BEGIN SOURCE MATERIAL
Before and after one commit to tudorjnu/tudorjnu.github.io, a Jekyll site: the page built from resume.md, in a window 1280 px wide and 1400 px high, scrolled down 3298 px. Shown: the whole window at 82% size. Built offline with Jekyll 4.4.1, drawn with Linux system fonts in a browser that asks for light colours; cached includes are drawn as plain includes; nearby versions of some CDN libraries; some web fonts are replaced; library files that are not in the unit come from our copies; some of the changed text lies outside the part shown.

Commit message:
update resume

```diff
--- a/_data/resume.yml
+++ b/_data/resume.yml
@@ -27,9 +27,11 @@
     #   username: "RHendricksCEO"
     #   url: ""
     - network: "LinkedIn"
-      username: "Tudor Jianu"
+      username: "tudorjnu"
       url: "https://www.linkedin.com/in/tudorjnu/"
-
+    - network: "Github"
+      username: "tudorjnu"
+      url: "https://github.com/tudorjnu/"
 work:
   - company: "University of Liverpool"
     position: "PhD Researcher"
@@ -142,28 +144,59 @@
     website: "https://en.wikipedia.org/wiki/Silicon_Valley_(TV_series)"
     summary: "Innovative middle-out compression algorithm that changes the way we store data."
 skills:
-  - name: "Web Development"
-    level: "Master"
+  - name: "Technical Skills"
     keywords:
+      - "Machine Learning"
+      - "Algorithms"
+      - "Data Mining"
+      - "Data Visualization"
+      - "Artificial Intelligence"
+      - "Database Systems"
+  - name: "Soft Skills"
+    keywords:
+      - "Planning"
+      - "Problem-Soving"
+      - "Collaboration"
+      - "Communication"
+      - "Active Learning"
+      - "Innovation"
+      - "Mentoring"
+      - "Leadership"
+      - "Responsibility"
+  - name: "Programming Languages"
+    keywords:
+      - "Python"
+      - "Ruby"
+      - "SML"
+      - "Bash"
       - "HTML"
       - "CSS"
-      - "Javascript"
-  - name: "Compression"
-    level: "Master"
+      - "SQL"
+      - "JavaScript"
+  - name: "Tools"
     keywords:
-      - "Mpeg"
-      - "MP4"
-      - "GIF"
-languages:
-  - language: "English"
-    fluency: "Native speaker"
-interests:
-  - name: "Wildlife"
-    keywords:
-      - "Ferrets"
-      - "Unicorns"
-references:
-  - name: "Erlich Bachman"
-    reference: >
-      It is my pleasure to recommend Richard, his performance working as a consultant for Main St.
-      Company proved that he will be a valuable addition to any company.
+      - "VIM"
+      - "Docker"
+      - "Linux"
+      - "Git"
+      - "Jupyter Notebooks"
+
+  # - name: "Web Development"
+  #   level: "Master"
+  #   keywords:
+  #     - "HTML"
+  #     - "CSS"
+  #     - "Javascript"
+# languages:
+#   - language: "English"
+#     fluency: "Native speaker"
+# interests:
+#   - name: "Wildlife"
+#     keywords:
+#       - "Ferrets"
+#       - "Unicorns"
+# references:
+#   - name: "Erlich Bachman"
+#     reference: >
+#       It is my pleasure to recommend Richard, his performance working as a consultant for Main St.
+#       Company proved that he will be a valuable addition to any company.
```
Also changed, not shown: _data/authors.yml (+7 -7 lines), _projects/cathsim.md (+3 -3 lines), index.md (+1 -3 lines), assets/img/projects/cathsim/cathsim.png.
END SOURCE MATERIAL
▶ **DESCRIPTION OF THE TASK**:
Which lines in the data above hold the string "https"? Show each one.

▶ **SOLVED PROBLEM**:
       url: "https://www.linkedin.com/in/tudorjnu/"
+      url: "https://github.com/tudorjnu/"
     website: "https://en.wikipedia.org/wiki/Silicon_Valley_(TV_series)"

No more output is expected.